An APS of groups is an APS over the category of groups. More specifically, an APS $(G,\Phi)$ of groups is the following data:

• For each natural number $n$, a group, denoted $G_n$.
• For each ordered pair $(m,n)$ of natural numbers, a homomorphism $\Phi_{m,n}:G_m \times G_n \to G_{m+n}$.

Satisfying the following compatibility conditions:

For $g, h, k$ in $G_m, G_n, G_p$ respectively:

$\Phi_{m+n,p} (\Phi_{m,n}(g,h),k) = \Phi_{m,n+p} (g, \Phi_{n,p}(h,k))$.

The above condition is termed an associativity condition.

We may assume $G_0$ as the trivial group and define $\Phi_{m,0}$ and $\Phi_{0,n}$ as trivial paddings.

## Terminology

### Members and elements

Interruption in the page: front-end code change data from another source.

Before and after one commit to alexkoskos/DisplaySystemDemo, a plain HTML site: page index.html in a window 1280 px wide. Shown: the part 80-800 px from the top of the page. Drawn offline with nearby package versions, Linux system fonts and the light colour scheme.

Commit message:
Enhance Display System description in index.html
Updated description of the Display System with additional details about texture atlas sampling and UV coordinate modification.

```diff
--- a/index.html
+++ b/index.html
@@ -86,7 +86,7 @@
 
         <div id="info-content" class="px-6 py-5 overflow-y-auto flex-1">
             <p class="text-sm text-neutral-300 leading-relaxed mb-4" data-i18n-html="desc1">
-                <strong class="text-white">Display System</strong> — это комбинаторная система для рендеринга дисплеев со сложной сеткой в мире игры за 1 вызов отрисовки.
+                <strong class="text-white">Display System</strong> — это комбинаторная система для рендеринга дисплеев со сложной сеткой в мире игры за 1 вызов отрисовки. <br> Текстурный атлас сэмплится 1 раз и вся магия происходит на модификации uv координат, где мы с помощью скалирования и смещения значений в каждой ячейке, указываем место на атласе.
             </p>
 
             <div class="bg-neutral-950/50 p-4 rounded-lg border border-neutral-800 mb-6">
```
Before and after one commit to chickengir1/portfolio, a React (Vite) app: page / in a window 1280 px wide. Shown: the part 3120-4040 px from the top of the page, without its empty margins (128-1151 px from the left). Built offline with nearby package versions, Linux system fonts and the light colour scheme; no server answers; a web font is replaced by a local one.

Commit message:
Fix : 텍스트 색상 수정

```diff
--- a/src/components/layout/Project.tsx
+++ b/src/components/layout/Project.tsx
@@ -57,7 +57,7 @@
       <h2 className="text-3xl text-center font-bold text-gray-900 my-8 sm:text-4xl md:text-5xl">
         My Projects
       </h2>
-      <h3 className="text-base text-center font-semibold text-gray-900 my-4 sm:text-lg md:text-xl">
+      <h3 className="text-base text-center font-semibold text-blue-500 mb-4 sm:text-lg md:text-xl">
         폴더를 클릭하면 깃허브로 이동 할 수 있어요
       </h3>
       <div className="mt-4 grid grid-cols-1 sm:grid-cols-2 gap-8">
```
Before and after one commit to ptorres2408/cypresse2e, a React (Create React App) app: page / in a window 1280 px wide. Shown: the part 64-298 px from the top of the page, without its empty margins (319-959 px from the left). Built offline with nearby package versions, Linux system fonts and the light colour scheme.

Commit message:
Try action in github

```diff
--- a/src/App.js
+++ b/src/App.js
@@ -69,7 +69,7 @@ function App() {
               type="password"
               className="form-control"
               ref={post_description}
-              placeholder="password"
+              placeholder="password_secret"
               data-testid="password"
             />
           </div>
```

For an APS $(G,\Phi)$ the member $G_n$ is termed the $n^{th}$ member of the APS. A member of the APS is an object that is the $n^{th}$ member for some $n$.

An element of the APS is an element of some member of the APS.

The home of an element of the APS is the member in which it lies. The index of a member is the $n$ for which it is the $n^{th}$ member.

### Block concatenation map

The maps $\Phi_{m,n}$ are termed block concatenation maps.

### Ground member

The ground member of an APS is its first member.

## Other notions

### Homomorphism of APSes

Further information: APS homomorphism

Given APSes $(G,\Phi)$ and $(H,\Psi)$, a homomorphism $h: G$$H$ associates, to each natural number $n$, a map $h_n: G_n$$H_n$, such that:

$\Psi_{m,n}(h_m(a),h_n(b)) = h_{m+n}(\Phi_{m,n}(a,b))$

### Sub-APS notion

Further information: sub-APS

Given an APS $(G,\Phi)$, a sub-APS $H$ associates, to each $n$, a subgroup $H_n$ of $G_n$, such that the image of $H_m X H_n$ under $\Phi_{m,n}$ lies inside $H_{m+n}$.

When the APS of groups is injective, any sub-APS is also injective.

### Quotient APS notion

Further information: quotient APS

A quotient APS is the image of an APS in a homomorphism that is surjective at each member.

### Normal sub-APSes, kernels and images

Given a homomorphism of APSes of groups, the kernels of the individual homomorphisms for a sub-APS of the domain APS, and the images of the individual homomorphism form a sub-APS of the range APS. The image is thus a quotient APS.

Further, we have the following result: a sub-APS of an APS of groups occurs as the kernel of an APS homomorphism if and only if every member of it is a normal subgroup of the corresponding member of the whole APS. A sub-APS satisfying either of these equivalent conditions is termed a normal sub-APS.

This parallels the group theory result that a subgroup of a group occurs as the kernel of a group homomorphism if and only if it is normal.

## Properties

### Injectivity

An APS of groups is termed injective, or an IAPS of groups, if every block concatenation map is injective. For an IAPS of groups, we usually also assume the condition of refinability.

### Commutativity

Very few APSes of groups are commutative. Note that a commutative APS cannot also be injective.